Watchwoman on the Wall

Your reasonable Christian service (in this case activism) via email, phone calls and faxes to Congress men and woman made a difference (again) this week, when we scored another victory in the culture war for Chirst, persuading 63 Congressmen–the same Members you’ve been faxing with your petitions to defend DOMA and Christian chaplains– who signed a letter rebuking the Chief of Navy Chaplains Mark Tidd for lawlessness. The 2-star Admiral Chaplain Tidd (a pro-sodomite Presbyterian) had abused his rank by attempting to force all of his junior chaplains to facilitate homosexual weddings in some Navy chapels.

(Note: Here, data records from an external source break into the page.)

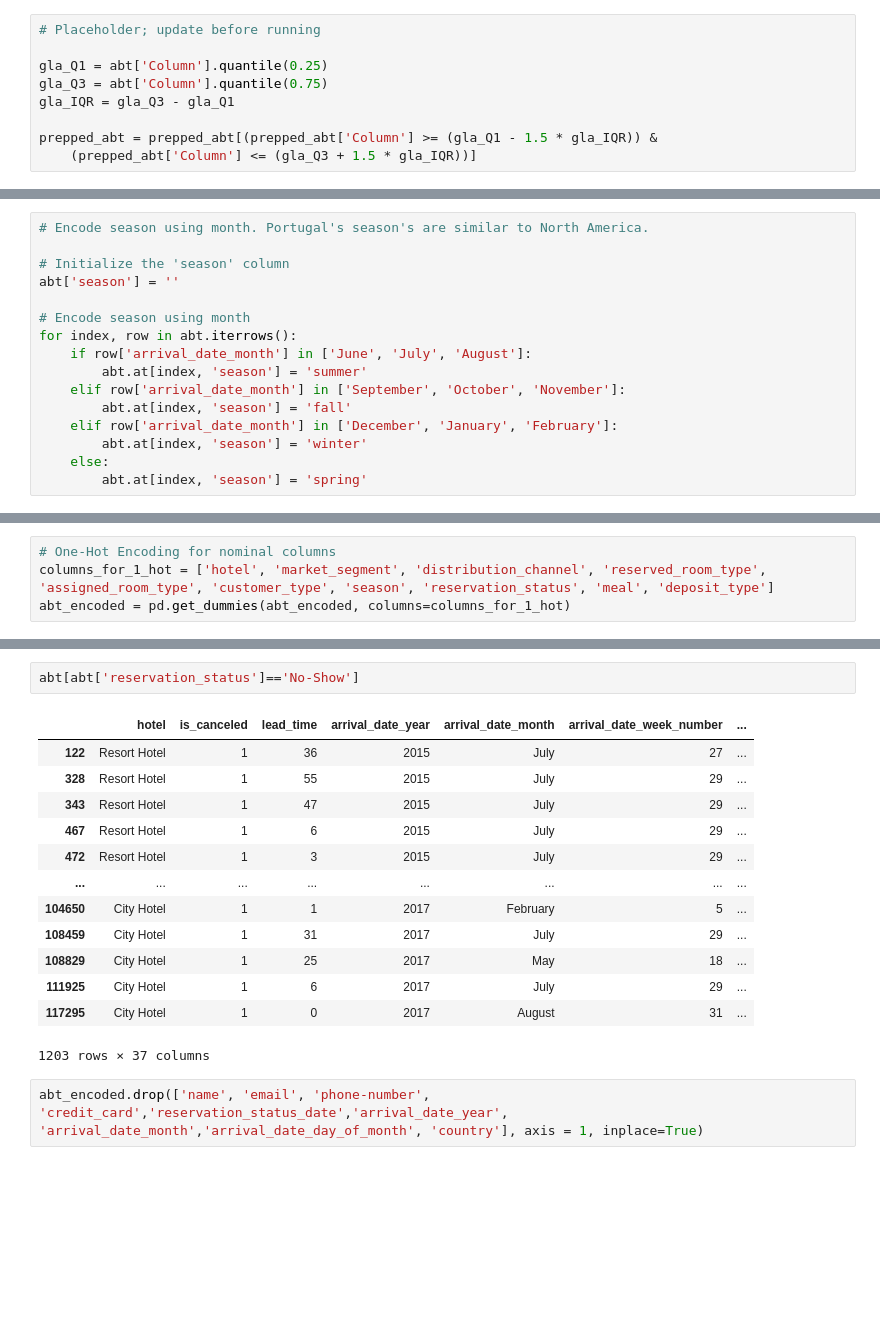
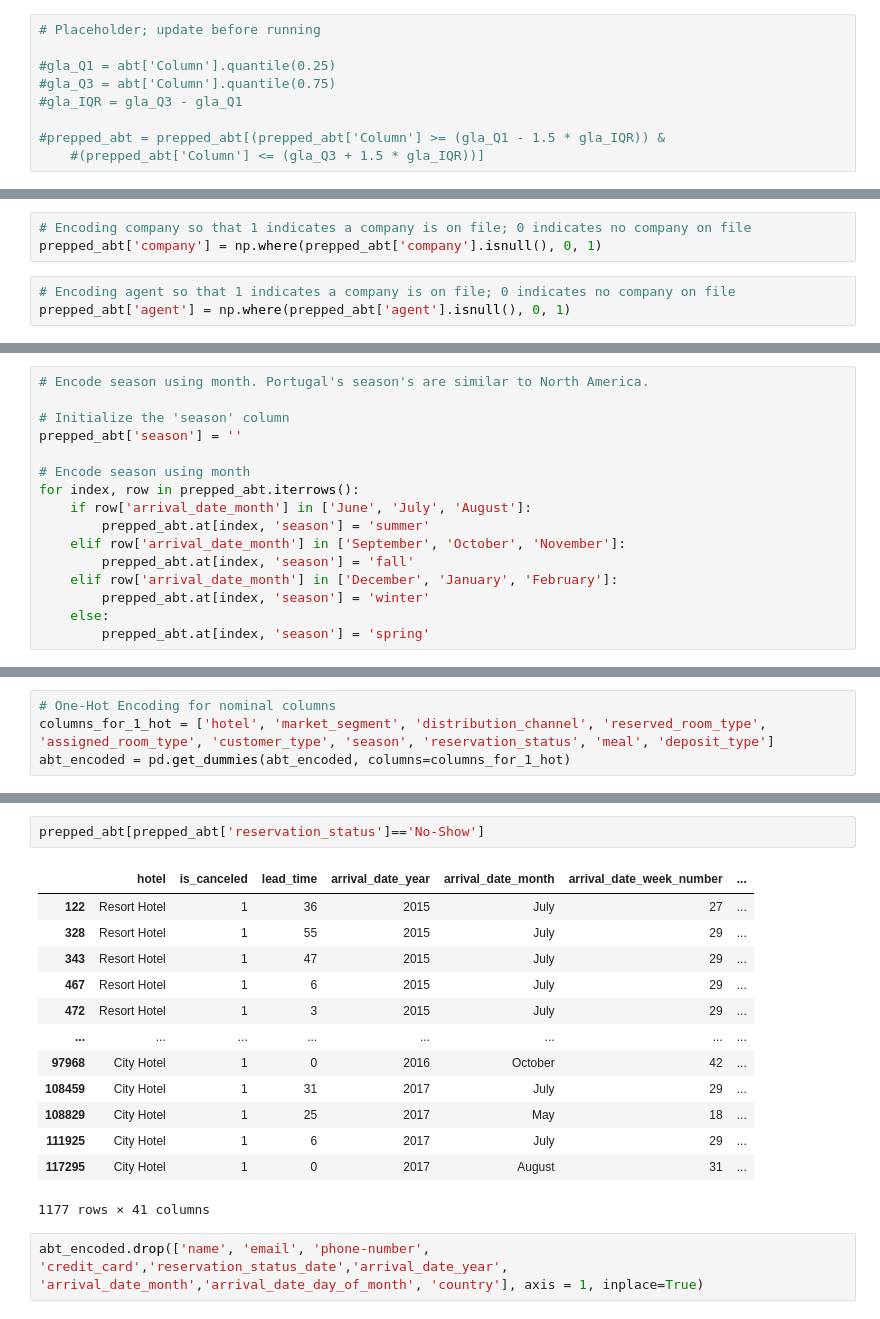
Before and after one commit to tbrauneck/BSAN6080, a Jupyter notebook: Group_Project/HotelEDA2.ipynb, the cells around one changed output, grey strips where cells are left out. Cells and saved outputs as stored; diff of their text form; blank space fills up the shorter version.

```diff
--- a/Group_Project/HotelEDA2.ipynb
+++ b/Group_Project/HotelEDA2.ipynb
@@ -888,9 +993,9 @@ prepped_abt = prepped_abt[~prepped_abt['children'].isin(to_drop)]
 # %%
 # Placeholder; update before running
 
-gla_Q1 = abt['Column'].quantile(0.25)
-gla_Q3 = abt['Column'].quantile(0.75)
-gla_IQR = gla_Q3 - gla_Q1
+#gla_Q1 = abt['Column'].quantile(0.25)
+#gla_Q3 = abt['Column'].quantile(0.75)
+#gla_IQR = gla_Q3 - gla_Q1
 
-prepped_abt = prepped_abt[(prepped_abt['Column'] >= (gla_Q1 - 1.5 * gla_IQR)) &
-    (prepped_abt['Column'] <= (gla_Q3 + 1.5 * gla_IQR))]
+#prepped_abt = prepped_abt[(prepped_abt['Column'] >= (gla_Q1 - 1.5 * gla_IQR)) &
+    #(prepped_abt['Column'] <= (gla_Q3 + 1.5 * gla_IQR))]
@@ -926,4 +1029,10 @@ for col in prepped_abt.columns:
 # Clamp Transformation
 # %% [markdown]
 ### Encoding
+# %%
+# Encoding company so that 1 indicates a company is on file; 0 indicates no company on file
+prepped_abt['company'] = np.where(prepped_abt['company'].isnull(), 0, 1)
+# %%
+# Encoding agent so that 1 indicates a company is on file; 0 indicates no company on file
+prepped_abt['agent'] = np.where(prepped_abt['agent'].isnull(), 0, 1)
 # %%
@@ -947,16 +1056,16 @@ month_dict
 # Encode season using month. Portugal's season's are similar to North America.
 
 # Initialize the 'season' column
-abt['season'] = ''
+prepped_abt['season'] = ''
 
 # Encode season using month
-for index, row in abt.iterrows():
+for index, row in prepped_abt.iterrows():
     if row['arrival_date_month'] in ['June', 'July', 'August']:
-        abt.at[index, 'season'] = 'summer'
+        prepped_abt.at[index, 'season'] = 'summer'
     elif row['arrival_date_month'] in ['September', 'October', 'November']:
-        abt.at[index, 'season'] = 'fall'
+        prepped_abt.at[index, 'season'] = 'fall'
     elif row['arrival_date_month'] in ['December', 'January', 'February']:
-        abt.at[index, 'season'] = 'winter'
+        prepped_abt.at[index, 'season'] = 'winter'
     else:
-        abt.at[index, 'season'] = 'spring'
+        prepped_abt.at[index, 'season'] = 'spring'
 # %%
@@ -977,21 +1095,21 @@ abt['reservation_status'].unique()
 # %% [output]
 array(['Check-Out', 'Canceled', 'No-Show'], dtype=object)
 # %%
-abt[abt['reservation_status']=='No-Show']
+prepped_abt[prepped_abt['reservation_status']=='No-Show']
 # %% [output]
 |  | hotel | is_canceled | lead_time | arrival_date_year | arrival_date_month | arrival_date_week_number | ... |
 | 122 | Resort Hotel | 1 | 36 | 2015 | July | 27 | ... |
 | 328 | Resort Hotel | 1 | 55 | 2015 | July | 29 | ... |
 | 343 | Resort Hotel | 1 | 47 | 2015 | July | 29 | ... |
 | 467 | Resort Hotel | 1 | 6 | 2015 | July | 29 | ... |
 | 472 | Resort Hotel | 1 | 3 | 2015 | July | 29 | ... |
 | ... | ... | ... | ... | ... | ... | ... | ... |
-| 104650 | City Hotel | 1 | 1 | 2017 | February | 5 | ... |
+| 97968 | City Hotel | 1 | 0 | 2016 | October | 42 | ... |
 | 108459 | City Hotel | 1 | 31 | 2017 | July | 29 | ... |
 | 108829 | City Hotel | 1 | 25 | 2017 | May | 18 | ... |
 | 111925 | City Hotel | 1 | 6 | 2017 | July | 29 | ... |
 | 117295 | City Hotel | 1 | 0 | 2017 | August | 31 | ... |
-1203 rows × 37 columns
+1177 rows × 41 columns
 # %%
 abt_encoded.drop(['name', 'email', 'phone-number', 'credit_card','reservation_status_date','arrival_date_year', 'arrival_date_month','arrival_date_day_of_month', 'country'], axis = 1, inplace=True)
 # %%
```
Also changed, not shown: parts of 62 cells of this notebook.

But when confronted by Congress for his violations of the 1996 Defense of Marriage Act, Tidd repented and shelved his own homosexual wedding policy “pending further legal review and interdepartmental coordination.”

“Reasonable service” is required of Christians.  Romans 12:1 – KJV

Click Here to see a copy of the heroic letter signed by 63 Congressmen

Chaplain Gordon James Klingenschmitt

Who is Chaplain Gordon James Klingenschmitt? “Chaps” is a PhD Theology candidate, Air Force Academy graduate, motivational speaker, and former U.S. Navy Chaplain who made national headlines and was vindicated by Congress after he took a stand for the rights of military chaplains to pray publicly “in Jesus’ name.” By sacrificing his own 16-year career and a million dollar pension, by demanding his own court martial for the “crime” of worshiping in public, he inspired 300,000 petitioners, 85% of polled voters, 35 pro-family groups, and 75 Congressmen who mobilized to overturn the national military “non-sectarian prayer” policy,  restoring the rights of military chaplains of all faiths to pray publicly, in uniform, according to the dictates of their conscience, even if they pray “in Jesus’ name.”

Read more from the courageous Chaplain Gordon James Klingenschmitt who defied his superior officers and continued to pray in the name of Jesus until he was kicked out of the Navy.

Click here:

Join the Discussion
comments powered by Disqus